The various commercial businesses of the British Railways Board need clear financial objectives and financial targets must be established for them. Work is proceeding to this end. I can now make a statement about the railway freight and Inter-City businesses.These businesses have to operate commercially in competition with other transport modes. The objective for each is that as soon as possible they should be able to support the renewal of their assets by earning a current cost operating profit sufficient to achieve the required rate of return on investment, after covering all their proper costs including a proper share of the railway indirect costs. I am discussing with the board how quickly these objectives can be reached.I have, meanwhile, endorsed the decision of the British Railways Board as a first step to set interim financial targets for the management of these businesses, so that progress can be shown towards the objectives I have described and so that continuing investment in them can be decided in the light of improving business performance. The board and I agree that these interim targets should be challenging ones, but that the businesses should aim to achieve them sooner if market circumstances allow.To achieve them will demand significant changes and developments in the businesses. The freight business in particular will have to secure major improvements in productivity. The businesses will continue to be free to set their prices in the markets where they compete. These markets are themselves significantly exposed to movements in the national economy, from which the rail business could not be insulated.The interim targets now settled are as follows:
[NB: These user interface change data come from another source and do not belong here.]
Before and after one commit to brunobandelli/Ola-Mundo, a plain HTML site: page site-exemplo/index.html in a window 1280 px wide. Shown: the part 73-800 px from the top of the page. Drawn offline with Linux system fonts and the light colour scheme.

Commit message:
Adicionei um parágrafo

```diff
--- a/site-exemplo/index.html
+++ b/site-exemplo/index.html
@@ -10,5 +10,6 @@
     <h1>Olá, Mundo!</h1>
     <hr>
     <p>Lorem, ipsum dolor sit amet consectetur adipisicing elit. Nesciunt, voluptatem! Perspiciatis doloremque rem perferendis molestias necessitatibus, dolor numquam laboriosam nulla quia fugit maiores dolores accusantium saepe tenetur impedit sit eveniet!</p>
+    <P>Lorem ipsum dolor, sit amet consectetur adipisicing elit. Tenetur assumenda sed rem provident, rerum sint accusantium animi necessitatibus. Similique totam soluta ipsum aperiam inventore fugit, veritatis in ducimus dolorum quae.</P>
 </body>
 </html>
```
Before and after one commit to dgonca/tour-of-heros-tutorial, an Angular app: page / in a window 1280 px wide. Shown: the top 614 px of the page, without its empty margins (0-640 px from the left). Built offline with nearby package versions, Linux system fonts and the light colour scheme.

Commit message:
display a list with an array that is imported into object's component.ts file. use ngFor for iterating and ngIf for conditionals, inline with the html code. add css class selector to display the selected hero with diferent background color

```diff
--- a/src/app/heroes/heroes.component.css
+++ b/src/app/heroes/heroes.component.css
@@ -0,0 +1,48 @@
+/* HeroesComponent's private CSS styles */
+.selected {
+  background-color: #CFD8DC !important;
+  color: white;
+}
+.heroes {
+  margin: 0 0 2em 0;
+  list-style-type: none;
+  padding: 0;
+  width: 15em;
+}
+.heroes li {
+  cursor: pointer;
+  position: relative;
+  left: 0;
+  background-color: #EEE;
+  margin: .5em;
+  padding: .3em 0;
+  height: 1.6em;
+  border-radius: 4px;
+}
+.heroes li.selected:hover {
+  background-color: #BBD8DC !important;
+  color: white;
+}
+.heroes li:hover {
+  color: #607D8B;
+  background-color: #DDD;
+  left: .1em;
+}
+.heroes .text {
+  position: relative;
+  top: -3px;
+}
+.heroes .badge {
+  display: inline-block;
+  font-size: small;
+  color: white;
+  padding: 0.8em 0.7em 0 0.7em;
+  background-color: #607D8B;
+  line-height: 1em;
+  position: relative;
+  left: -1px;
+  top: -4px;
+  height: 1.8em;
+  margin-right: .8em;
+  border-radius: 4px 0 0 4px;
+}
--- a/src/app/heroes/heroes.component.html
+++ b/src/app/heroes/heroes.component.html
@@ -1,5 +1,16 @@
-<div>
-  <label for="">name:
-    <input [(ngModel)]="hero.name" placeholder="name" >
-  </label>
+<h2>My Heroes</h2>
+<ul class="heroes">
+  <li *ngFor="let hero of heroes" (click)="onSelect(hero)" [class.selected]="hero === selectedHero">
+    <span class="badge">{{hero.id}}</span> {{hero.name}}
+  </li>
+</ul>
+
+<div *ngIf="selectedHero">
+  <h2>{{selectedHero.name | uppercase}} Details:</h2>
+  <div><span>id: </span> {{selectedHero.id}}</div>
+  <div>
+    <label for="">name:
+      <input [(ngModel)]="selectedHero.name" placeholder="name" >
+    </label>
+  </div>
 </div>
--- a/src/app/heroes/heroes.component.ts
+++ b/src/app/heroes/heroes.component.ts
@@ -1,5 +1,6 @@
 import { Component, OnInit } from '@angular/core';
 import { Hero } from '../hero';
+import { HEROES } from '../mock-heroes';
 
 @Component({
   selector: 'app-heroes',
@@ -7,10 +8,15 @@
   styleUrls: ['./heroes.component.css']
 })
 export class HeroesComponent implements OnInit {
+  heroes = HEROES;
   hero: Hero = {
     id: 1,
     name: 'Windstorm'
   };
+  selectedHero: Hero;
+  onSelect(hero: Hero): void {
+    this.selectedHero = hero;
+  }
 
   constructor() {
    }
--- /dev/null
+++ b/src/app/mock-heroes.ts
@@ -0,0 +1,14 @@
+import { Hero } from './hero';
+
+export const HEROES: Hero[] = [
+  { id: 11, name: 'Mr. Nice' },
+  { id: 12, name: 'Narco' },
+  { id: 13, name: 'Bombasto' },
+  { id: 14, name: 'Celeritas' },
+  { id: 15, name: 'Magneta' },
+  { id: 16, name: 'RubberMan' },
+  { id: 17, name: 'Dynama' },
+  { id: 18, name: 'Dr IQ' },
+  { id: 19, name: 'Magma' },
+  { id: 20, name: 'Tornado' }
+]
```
The form of the target for the Inter-City passenger business relates to its contribution to the total indirect costs of the railway, after charging all direct costs of train services and terminals, provision for full current cost depreciation and amortisation of the assets, interest, and the net cost of train catering on Inter-City services. In 1978 the contribution made by Inter-City on this basis was £94 million—equivalent to £105 million in 1979 prices. The target now settled is that the 1982 contribution is to increase to £133 million—in 1979 prices.
The freight business in 1978, after meeting its direct expenses of operating trains and terminals and its agreed contribution to indirect expenses of tracks, signalling and administration was able to cover 30 per cent. of its total depreciation and amortisation charges on a current cost basis. This is before interest. The target that is now settled is that the business should in 1982 aim to cover two-thirds of its current cost depreciation and amortisation, on the same basis, with further progress thereafter.
The board will each year in its annual report set out the achievement in the forms described above—with appropriate revaluation for the Inter-City figures—and comment on progress towards the targets.